##### Records to process

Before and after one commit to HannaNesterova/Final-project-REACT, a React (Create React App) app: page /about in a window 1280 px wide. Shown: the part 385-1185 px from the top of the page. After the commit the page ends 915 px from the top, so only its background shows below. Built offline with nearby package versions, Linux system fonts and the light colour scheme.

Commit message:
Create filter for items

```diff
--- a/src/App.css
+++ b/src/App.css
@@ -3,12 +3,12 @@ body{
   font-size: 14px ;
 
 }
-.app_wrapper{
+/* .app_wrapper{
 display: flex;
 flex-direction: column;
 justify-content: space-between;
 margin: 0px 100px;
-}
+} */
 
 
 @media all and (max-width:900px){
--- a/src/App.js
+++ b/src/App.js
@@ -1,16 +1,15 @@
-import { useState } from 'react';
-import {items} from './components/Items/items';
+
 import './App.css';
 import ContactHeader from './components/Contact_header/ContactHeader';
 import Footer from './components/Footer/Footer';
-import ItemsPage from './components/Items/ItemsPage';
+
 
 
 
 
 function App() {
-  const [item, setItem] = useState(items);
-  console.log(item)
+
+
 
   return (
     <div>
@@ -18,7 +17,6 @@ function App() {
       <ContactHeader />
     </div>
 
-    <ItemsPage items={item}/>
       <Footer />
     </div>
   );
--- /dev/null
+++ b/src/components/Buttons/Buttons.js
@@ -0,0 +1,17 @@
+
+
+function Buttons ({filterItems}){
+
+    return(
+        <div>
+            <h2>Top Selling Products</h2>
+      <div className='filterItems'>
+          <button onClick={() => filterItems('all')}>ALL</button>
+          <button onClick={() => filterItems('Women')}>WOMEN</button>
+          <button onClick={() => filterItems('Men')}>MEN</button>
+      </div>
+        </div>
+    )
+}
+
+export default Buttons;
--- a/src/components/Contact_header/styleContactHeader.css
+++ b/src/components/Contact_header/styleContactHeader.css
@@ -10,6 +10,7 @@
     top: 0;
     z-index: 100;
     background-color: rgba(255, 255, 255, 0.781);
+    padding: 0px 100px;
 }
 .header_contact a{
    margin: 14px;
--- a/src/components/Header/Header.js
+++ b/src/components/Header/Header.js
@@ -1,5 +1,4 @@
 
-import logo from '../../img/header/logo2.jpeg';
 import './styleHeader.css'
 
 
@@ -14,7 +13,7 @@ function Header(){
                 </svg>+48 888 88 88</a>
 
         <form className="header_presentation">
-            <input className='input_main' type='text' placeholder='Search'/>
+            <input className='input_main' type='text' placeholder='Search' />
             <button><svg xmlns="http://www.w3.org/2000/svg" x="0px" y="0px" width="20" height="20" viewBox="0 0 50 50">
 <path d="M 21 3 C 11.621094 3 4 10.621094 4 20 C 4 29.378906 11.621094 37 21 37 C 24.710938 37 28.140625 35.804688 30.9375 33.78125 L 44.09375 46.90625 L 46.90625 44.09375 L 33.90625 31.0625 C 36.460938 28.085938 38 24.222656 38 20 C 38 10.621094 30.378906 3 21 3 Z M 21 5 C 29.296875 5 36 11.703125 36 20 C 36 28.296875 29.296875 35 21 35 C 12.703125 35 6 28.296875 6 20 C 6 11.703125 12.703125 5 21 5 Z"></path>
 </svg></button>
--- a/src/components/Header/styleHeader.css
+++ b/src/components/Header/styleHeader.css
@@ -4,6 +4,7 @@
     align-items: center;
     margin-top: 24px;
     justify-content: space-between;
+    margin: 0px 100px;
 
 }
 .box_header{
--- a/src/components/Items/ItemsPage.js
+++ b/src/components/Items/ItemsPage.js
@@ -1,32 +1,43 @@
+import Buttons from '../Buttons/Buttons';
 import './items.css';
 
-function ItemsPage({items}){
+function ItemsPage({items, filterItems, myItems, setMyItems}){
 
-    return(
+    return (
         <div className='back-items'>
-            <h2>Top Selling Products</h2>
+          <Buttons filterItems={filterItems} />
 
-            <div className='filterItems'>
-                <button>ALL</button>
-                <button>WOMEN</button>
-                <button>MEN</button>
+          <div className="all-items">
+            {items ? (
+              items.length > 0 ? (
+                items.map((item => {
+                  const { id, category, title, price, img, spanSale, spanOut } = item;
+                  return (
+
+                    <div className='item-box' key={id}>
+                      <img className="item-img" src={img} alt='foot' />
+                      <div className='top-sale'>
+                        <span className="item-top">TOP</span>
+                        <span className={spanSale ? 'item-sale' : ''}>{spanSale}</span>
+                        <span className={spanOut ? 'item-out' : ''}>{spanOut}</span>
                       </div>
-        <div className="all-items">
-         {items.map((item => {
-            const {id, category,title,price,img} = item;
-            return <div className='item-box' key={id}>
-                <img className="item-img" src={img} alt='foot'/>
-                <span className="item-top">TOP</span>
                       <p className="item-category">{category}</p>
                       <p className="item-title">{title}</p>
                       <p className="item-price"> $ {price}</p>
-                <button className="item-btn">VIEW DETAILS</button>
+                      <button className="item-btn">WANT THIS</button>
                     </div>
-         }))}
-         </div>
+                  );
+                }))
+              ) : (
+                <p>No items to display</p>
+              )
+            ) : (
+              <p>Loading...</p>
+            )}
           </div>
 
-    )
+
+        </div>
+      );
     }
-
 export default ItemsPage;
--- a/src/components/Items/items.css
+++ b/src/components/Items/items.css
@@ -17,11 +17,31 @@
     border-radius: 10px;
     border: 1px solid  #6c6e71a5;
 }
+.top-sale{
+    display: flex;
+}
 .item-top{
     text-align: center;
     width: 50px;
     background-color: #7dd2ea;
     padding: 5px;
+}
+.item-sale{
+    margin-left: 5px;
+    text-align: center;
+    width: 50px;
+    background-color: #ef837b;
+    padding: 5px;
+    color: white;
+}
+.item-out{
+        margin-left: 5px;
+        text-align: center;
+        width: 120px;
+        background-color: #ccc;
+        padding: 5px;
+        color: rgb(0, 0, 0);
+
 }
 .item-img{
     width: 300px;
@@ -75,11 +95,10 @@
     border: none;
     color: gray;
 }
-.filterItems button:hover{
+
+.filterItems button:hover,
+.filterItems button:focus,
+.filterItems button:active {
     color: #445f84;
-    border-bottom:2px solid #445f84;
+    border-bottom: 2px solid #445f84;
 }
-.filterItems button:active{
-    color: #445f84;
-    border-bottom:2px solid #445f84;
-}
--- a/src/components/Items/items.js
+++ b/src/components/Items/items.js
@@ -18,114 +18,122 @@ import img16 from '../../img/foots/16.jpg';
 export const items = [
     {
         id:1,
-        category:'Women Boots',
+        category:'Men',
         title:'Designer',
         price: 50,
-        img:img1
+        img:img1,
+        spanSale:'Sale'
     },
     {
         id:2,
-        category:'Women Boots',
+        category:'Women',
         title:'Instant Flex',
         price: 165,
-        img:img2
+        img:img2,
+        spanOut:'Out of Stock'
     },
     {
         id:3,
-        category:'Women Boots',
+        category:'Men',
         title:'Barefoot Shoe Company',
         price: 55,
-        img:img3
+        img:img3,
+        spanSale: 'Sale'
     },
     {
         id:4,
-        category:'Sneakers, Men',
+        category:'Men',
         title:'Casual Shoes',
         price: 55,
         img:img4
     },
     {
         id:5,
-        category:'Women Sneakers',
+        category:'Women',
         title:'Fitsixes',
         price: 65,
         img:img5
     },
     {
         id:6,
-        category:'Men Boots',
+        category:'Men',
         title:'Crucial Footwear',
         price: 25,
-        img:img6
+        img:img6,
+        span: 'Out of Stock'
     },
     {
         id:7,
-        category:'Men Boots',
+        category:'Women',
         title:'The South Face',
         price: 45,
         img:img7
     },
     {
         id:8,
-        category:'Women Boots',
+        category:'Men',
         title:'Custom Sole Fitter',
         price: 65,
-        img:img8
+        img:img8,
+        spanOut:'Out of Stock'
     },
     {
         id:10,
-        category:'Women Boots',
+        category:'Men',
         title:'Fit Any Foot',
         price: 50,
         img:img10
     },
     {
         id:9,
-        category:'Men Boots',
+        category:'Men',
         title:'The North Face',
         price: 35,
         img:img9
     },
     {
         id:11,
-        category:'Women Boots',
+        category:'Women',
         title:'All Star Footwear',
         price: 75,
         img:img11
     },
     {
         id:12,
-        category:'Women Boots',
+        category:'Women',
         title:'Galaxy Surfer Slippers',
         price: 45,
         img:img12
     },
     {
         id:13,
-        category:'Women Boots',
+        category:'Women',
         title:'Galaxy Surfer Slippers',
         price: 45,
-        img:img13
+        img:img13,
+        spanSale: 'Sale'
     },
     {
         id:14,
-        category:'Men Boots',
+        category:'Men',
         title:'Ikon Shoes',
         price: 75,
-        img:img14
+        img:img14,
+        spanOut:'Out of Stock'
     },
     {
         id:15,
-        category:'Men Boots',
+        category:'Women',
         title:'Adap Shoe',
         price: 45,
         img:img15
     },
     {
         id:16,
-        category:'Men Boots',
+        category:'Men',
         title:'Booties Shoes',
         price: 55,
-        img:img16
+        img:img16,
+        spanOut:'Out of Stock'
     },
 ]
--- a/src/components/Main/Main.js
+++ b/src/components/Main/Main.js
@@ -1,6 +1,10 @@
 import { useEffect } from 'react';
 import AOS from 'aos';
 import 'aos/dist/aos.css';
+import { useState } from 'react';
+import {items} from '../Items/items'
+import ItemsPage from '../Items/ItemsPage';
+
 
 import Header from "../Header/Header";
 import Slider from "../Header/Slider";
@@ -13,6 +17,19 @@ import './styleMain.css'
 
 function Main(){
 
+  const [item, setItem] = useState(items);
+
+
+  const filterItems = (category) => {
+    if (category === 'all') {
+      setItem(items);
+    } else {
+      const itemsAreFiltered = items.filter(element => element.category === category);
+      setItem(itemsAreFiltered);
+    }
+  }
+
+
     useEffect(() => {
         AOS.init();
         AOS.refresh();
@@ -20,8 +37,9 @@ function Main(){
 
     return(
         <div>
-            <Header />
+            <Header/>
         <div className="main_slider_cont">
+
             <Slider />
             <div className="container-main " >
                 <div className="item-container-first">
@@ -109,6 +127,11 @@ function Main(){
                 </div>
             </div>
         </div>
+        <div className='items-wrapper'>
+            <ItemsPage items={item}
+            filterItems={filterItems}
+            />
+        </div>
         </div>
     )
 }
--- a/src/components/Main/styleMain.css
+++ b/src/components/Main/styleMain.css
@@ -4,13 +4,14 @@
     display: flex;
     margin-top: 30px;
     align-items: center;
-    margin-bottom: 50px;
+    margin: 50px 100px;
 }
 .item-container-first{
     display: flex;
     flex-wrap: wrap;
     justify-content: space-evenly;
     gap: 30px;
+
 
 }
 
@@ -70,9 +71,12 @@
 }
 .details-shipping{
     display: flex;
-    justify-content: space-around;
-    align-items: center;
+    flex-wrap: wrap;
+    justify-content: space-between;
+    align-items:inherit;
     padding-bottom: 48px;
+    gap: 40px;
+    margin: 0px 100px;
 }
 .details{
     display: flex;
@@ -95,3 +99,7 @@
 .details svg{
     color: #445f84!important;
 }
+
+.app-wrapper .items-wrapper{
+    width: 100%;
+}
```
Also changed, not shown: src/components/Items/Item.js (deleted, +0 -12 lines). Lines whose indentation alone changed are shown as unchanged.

##########

**What to produce**
In the records above, find the lines containing "return" and copy them.

**Expected answer**
   return (
+    return(
-    return(
+    return (
+                  return (
-            return <div className='item-box' key={id}>
     return(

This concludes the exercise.